Big’Uns is an ongoing photographic portrait series that explores the reclaiming of sexuality and bodily autonomy.
In the current cultural climate, women-identified, transgender, and non-binary individuals often lack power over their sexuality. This lack of power occurs through misrepresentation, objectification, and violence against them in various media types, from fashion magazines to music videos, mainstream porn, and even hunting magazines.
Sport hunting, which has widely replaced hunting for sustenance, uses a language that is violent and oppressive to animals and women identified, transgender and non-binary individuals. Linda Kalof, Amy Fitzgerald, and Lori Baralt state that within sport hunting discourse “is the sexualization of animals, “women,” and weapons, as if the three are interchangeable sexual bodies in narratives of traditional masculinity.” (Animals, Women, and Weapons: Blurred Sexual Boundaries in the Discourse of Sport Hunting, 2004) They also conclude that “Animals’ physical attributes are described using stereotypical feminine characteristics of appearance.”
An example is the common term “Big’uns” to refer to an animal’s antlers. Antlers commonly come from male animals, fetishized much like breasts, particularly “big ones.” This type of language usage plays a crucial role in disempowering our sexuality.

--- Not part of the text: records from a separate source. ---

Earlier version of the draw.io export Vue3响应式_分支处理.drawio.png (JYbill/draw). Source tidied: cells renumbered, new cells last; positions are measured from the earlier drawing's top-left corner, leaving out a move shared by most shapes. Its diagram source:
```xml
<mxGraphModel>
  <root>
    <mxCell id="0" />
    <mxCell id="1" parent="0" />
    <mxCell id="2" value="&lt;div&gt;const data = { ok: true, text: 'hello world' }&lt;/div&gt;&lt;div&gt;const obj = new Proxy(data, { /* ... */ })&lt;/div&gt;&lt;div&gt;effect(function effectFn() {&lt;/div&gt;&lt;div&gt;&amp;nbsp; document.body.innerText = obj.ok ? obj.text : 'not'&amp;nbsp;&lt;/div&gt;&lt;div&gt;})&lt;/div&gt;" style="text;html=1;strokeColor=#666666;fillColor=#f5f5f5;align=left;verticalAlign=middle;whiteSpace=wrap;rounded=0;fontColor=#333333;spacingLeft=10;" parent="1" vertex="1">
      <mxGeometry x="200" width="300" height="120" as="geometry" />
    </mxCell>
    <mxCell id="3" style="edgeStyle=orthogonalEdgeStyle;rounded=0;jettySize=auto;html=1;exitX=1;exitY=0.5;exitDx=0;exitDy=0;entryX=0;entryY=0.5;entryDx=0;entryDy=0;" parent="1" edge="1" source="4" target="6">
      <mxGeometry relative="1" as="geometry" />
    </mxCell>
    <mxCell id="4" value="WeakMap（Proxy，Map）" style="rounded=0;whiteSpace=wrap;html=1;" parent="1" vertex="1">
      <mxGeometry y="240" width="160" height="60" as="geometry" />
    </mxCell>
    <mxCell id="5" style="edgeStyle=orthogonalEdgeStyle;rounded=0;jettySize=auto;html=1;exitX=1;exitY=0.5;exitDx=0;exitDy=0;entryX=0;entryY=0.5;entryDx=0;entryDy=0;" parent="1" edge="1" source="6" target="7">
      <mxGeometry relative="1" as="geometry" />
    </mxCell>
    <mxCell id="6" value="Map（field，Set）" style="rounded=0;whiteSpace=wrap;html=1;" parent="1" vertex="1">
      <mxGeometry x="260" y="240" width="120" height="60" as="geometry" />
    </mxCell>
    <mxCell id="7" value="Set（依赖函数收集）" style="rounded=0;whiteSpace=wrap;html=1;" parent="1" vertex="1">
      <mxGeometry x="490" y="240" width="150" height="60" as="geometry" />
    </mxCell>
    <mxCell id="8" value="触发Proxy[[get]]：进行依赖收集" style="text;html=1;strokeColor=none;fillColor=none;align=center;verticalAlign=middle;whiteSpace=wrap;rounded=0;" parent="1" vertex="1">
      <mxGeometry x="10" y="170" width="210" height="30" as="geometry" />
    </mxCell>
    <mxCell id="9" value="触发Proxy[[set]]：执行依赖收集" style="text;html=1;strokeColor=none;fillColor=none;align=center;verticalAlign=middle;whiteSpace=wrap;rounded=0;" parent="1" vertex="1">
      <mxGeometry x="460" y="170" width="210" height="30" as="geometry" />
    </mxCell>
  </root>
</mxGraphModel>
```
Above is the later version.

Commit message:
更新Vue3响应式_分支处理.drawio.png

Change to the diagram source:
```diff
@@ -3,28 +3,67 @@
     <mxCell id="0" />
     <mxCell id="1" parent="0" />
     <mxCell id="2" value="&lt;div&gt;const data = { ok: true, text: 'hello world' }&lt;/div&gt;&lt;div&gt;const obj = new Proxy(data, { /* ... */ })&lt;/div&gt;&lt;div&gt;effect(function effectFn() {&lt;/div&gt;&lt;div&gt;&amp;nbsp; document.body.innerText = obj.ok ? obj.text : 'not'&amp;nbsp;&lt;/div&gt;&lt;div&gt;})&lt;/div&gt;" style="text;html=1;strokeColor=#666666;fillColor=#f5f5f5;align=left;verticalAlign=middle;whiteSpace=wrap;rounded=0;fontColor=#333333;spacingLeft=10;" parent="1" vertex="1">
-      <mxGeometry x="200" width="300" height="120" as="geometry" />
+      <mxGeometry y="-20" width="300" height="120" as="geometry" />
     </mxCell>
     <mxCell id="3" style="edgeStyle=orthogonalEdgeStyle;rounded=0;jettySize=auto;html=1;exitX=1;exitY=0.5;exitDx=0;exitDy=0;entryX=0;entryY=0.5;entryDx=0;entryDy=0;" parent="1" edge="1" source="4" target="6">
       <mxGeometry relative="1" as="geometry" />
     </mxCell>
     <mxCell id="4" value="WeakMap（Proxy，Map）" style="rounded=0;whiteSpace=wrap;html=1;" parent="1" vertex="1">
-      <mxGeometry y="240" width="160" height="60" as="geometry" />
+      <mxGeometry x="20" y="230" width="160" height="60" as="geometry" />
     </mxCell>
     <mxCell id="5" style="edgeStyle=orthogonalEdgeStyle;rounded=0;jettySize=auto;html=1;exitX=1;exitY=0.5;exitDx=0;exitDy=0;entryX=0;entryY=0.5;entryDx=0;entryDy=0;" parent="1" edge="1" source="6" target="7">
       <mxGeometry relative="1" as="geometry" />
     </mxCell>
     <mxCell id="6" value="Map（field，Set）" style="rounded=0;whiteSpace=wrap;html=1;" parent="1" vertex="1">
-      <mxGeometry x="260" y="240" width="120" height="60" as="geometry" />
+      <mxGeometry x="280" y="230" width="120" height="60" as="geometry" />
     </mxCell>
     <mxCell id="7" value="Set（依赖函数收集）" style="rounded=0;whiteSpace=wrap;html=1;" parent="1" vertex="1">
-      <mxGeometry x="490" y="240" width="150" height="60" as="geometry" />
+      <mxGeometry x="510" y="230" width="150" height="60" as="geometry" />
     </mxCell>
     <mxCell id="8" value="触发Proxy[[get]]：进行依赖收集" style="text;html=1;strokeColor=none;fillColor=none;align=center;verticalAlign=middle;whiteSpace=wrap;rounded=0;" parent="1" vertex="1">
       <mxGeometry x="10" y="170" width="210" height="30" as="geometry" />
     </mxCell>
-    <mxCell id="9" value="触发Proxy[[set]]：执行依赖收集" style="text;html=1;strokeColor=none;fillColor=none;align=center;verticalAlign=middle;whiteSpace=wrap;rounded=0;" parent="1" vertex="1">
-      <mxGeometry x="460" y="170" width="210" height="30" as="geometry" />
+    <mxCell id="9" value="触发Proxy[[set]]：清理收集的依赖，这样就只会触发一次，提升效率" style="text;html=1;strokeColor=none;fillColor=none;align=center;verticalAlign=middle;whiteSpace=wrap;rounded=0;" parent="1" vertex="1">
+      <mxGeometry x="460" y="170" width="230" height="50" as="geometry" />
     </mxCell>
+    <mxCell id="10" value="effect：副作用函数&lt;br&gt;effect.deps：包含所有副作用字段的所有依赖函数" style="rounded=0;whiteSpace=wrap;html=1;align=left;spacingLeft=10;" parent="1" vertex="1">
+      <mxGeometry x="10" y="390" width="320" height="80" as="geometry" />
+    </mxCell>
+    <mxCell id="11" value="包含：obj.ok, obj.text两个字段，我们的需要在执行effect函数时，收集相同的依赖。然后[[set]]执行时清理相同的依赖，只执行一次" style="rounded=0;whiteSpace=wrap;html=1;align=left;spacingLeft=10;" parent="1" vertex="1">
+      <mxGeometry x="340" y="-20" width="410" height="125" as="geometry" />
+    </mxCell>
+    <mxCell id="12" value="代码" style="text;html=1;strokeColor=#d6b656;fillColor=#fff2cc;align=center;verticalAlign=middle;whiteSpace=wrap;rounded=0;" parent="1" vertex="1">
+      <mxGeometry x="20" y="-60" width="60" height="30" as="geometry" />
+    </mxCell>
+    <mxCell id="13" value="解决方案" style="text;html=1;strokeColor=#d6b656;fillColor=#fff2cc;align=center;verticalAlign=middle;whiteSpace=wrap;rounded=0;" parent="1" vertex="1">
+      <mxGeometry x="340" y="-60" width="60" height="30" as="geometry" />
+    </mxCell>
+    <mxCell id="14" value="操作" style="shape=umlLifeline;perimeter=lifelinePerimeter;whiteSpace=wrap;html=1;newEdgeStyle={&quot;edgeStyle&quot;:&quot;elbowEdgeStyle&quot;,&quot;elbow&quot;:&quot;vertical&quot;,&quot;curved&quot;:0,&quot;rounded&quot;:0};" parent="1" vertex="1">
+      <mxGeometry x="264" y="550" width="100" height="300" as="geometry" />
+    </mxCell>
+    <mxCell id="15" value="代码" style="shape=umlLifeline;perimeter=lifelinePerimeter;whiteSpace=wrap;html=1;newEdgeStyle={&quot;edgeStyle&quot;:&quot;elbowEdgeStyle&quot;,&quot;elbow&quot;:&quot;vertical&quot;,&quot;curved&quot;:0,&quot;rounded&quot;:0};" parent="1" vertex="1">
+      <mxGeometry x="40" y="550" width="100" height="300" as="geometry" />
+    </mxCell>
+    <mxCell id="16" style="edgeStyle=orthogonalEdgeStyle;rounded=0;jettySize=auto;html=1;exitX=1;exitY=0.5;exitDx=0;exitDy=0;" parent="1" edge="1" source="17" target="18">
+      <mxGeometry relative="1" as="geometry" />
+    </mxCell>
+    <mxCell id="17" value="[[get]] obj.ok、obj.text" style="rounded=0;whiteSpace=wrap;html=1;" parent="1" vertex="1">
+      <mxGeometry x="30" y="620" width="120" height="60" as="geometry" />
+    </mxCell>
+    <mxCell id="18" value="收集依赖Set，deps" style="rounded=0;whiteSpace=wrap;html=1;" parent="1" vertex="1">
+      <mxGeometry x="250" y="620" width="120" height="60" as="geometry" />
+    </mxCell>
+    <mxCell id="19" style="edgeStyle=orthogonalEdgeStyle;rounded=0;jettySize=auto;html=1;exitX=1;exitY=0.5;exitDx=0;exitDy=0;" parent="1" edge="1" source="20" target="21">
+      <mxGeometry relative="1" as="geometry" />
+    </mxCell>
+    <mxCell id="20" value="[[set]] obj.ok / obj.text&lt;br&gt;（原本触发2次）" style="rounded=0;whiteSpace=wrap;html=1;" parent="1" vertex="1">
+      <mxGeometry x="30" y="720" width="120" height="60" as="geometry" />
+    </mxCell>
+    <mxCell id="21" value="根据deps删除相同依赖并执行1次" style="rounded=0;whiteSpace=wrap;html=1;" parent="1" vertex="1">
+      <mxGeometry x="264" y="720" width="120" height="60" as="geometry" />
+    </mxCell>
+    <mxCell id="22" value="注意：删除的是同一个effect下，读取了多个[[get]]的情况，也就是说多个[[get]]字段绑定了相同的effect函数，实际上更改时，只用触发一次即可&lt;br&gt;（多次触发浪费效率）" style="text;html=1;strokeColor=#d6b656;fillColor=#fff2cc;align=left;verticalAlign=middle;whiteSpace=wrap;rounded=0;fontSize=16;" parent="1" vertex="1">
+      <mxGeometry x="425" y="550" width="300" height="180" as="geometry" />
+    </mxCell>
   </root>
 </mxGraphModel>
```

Through these photographs, Danger aims to take back control of the sexuality of the underrepresented. The antler racks attached to the reproductive areas symbolize women's struggles to maintain healthy relationships, positive self-images, and sexual experiences. These struggles result from factors such as the effects of cisnormative heteronormative imperialist white supremacist capitalist patriarchy (miigwetch bell hooks and Laverne Cox), sexual abuse, and unrealistic media portrayals of our bodies passed down through generations. By showcasing ownership of the antlers on these bodies, the artist hopes to empower women-identified, transgender, and non-binary individuals to take control of how they are perceived.